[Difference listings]
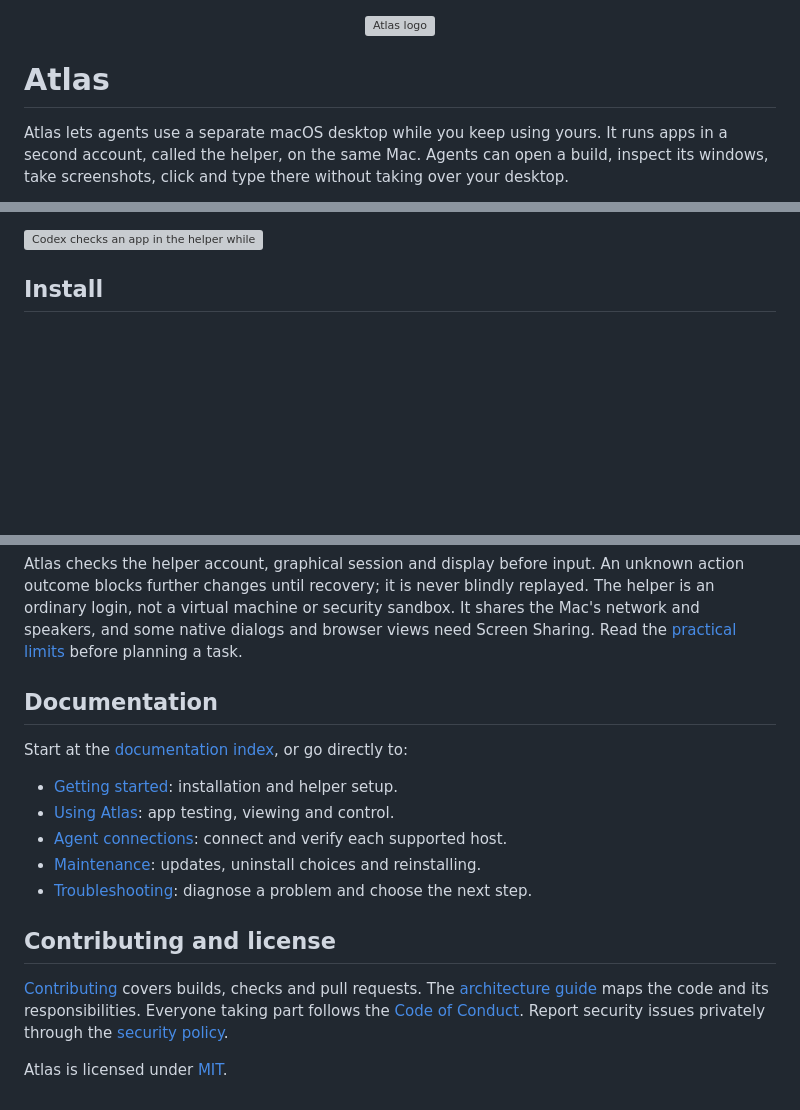
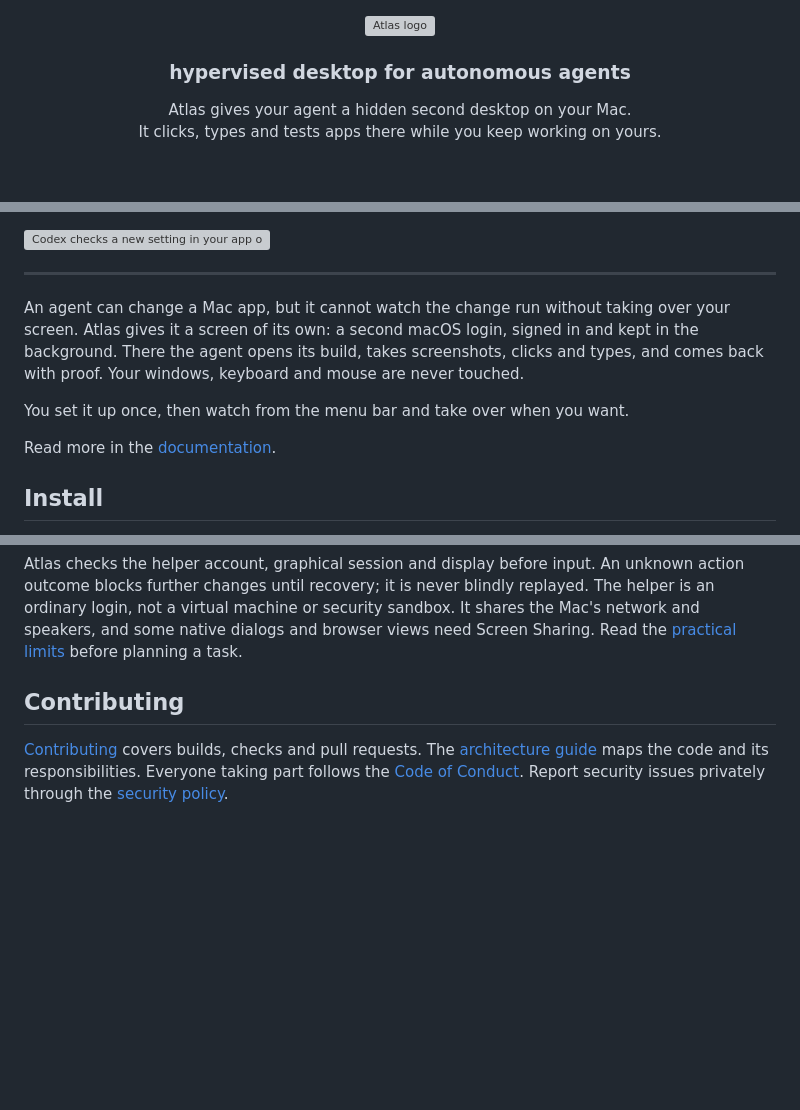
Before and after one commit to InsaneArts/atlas, a Markdown page: README.md, 3 parts joined by grey strips. Rendered like a GitHub page; blank space fills up the shorter version; grey boxes are pictures that could not be loaded.

Commit message:
docs(readme): restore header and simplify documentation link

```diff
--- a/README.md
+++ b/README.md
@@ -5,10 +5,7 @@
     <img src="assets/logo-light.svg" alt="Atlas logo" height="64">
   </picture>
 </p>
-
-# Atlas
-
-Atlas lets agents use a separate macOS desktop while you keep using yours. It runs apps in a second account, called the helper, on the same Mac. Agents can open a build, inspect its windows, take screenshots, click and type there without taking over your desktop.
-
-<p>
+<h3 align="center">hypervised desktop for autonomous agents</h3>
+<p align="center">Atlas gives your agent a hidden second desktop on your Mac.<br>It clicks, types and tests apps there while you keep working on yours.</p>
+<p align="center">
   <a href="https://github.com/InsaneArts/atlas/actions/workflows/ci.yml"><img alt="CI" src="https://github.com/InsaneArts/atlas/actions/workflows/ci.yml/badge.svg?branch=main"></a>
@@ -16,7 +14,19 @@ Atlas lets agents use a separate macOS desktop while you keep using yours. It ru
   <a href="Cargo.toml"><img alt="Rust" src="https://img.shields.io/badge/rust-edition%202024-orange"></a>
 </p>
 
-[![Codex checks an app in the helper while the person works in Xcode; Atlas's menu bar panel shows the helper screen](assets/demo.webp)](https://atlas.insanearts.io)
+[![Codex checks a new setting in your app on Atlas's hidden desktop while you keep typing in Xcode; Atlas's menu bar panel shows it live](assets/demo.webp)](https://atlas.insanearts.io)
+
+---
+
+An agent can change a Mac app, but it cannot watch the change run without
+taking over your screen. Atlas gives it a screen of its own: a second macOS
+login, signed in and kept in the background. There the agent opens its build,
+takes screenshots, clicks and types, and comes back with proof. Your windows,
+keyboard and mouse are never touched.
+
+You set it up once, then watch from the menu bar and take over when you want.
+
+Read more in the [documentation](docs/README.md).
 
 ## Install
 
@@ -100,18 +110,6 @@ Pausing the picture leaves helper work running. **Take Control** gives you the h
 
 Atlas checks the helper account, graphical session and display before input. An unknown action outcome blocks further changes until recovery; it is never blindly replayed. The helper is an ordinary login, not a virtual machine or security sandbox. It shares the Mac's network and speakers, and some native dialogs and browser views need Screen Sharing. Read the [practical limits](docs/using-atlas.md#settings-and-practical-limits) before planning a task.
 
-## Documentation
-
-Start at the [documentation index](docs/README.md), or go directly to:
-
-- [Getting started](docs/getting-started.md): installation and helper setup.
-- [Using Atlas](docs/using-atlas.md): app testing, viewing and control.
-- [Agent connections](docs/agents.md): connect and verify each supported host.
-- [Maintenance](docs/maintenance.md): updates, uninstall choices and reinstalling.
-- [Troubleshooting](docs/troubleshooting.md): diagnose a problem and choose the next step.
-
-## Contributing and license
+## Contributing
 
 [Contributing](CONTRIBUTING.md) covers builds, checks and pull requests. The [architecture guide](docs/architecture.md) maps the code and its responsibilities. Everyone taking part follows the [Code of Conduct](CODE_OF_CONDUCT.md). Report security issues privately through the [security policy](SECURITY.md).
-
-Atlas is licensed under [MIT](LICENSE).
```
Also changed, not shown: other parts of README.md (+1 -0 lines).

ACTIVITY
Restate each entry word for word; pictures stay out of the copy.

TASK ANSWER
Before and after one commit to InsaneArts/atlas, a Markdown page: README.md, 3 parts joined by grey strips. Rendered like a GitHub page; blank space fills up the shorter version; grey boxes are pictures that could not be loaded.

Commit message:
docs(readme): restore header and simplify documentation link

```diff
--- a/README.md
+++ b/README.md
@@ -5,10 +5,7 @@
     <img src="assets/logo-light.svg" alt="Atlas logo" height="64">
   </picture>
 </p>
-
-# Atlas
-
-Atlas lets agents use a separate macOS desktop while you keep using yours. It runs apps in a second account, called the helper, on the same Mac. Agents can open a build, inspect its windows, take screenshots, click and type there without taking over your desktop.
-
-<p>
+<h3 align="center">hypervised desktop for autonomous agents</h3>
+<p align="center">Atlas gives your agent a hidden second desktop on your Mac.<br>It clicks, types and tests apps there while you keep working on yours.</p>
+<p align="center">
   <a href="https://github.com/InsaneArts/atlas/actions/workflows/ci.yml"><img alt="CI" src="https://github.com/InsaneArts/atlas/actions/workflows/ci.yml/badge.svg?branch=main"></a>
@@ -16,7 +14,19 @@ Atlas lets agents use a separate macOS desktop while you keep using yours. It ru
   <a href="Cargo.toml"><img alt="Rust" src="https://img.shields.io/badge/rust-edition%202024-orange"></a>
 </p>
 
-[![Codex checks an app in the helper while the person works in Xcode; Atlas's menu bar panel shows the helper screen](assets/demo.webp)](https://atlas.insanearts.io)
+[![Codex checks a new setting in your app on Atlas's hidden desktop while you keep typing in Xcode; Atlas's menu bar panel shows it live](assets/demo.webp)](https://atlas.insanearts.io)
+
+---
+
+An agent can change a Mac app, but it cannot watch the change run without
+taking over your screen. Atlas gives it a screen of its own: a second macOS
+login, signed in and kept in the background. There the agent opens its build,
+takes screenshots, clicks and types, and comes back with proof. Your windows,
+keyboard and mouse are never touched.
+
+You set it up once, then watch from the menu bar and take over when you want.
+
+Read more in the [documentation](docs/README.md).
 
 ## Install
 
@@ -100,18 +110,6 @@ Pausing the picture leaves helper work running. **Take Control** gives you the h
 
 Atlas checks the helper account, graphical session and display before input. An unknown action outcome blocks further changes until recovery; it is never blindly replayed. The helper is an ordinary login, not a virtual machine or security sandbox. It shares the Mac's network and speakers, and some native dialogs and browser views need Screen Sharing. Read the [practical limits](docs/using-atlas.md#settings-and-practical-limits) before planning a task.
 
-## Documentation
-
-Start at the [documentation index](docs/README.md), or go directly to:
-
-- [Getting started](docs/getting-started.md): installation and helper setup.
-- [Using Atlas](docs/using-atlas.md): app testing, viewing and control.
-- [Agent connections](docs/agents.md): connect and verify each supported host.
-- [Maintenance](docs/maintenance.md): updates, uninstall choices and reinstalling.
-- [Troubleshooting](docs/troubleshooting.md): diagnose a problem and choose the next step.
-
-## Contributing and license
+## Contributing
 
 [Contributing](CONTRIBUTING.md) covers builds, checks and pull requests. The [architecture guide](docs/architecture.md) maps the code and its responsibilities. Everyone taking part follows the [Code of Conduct](CODE_OF_CONDUCT.md). Report security issues privately through the [security policy](SECURITY.md).
-
-Atlas is licensed under [MIT](LICENSE).
```
Also changed, not shown: other parts of README.md (+1 -0 lines).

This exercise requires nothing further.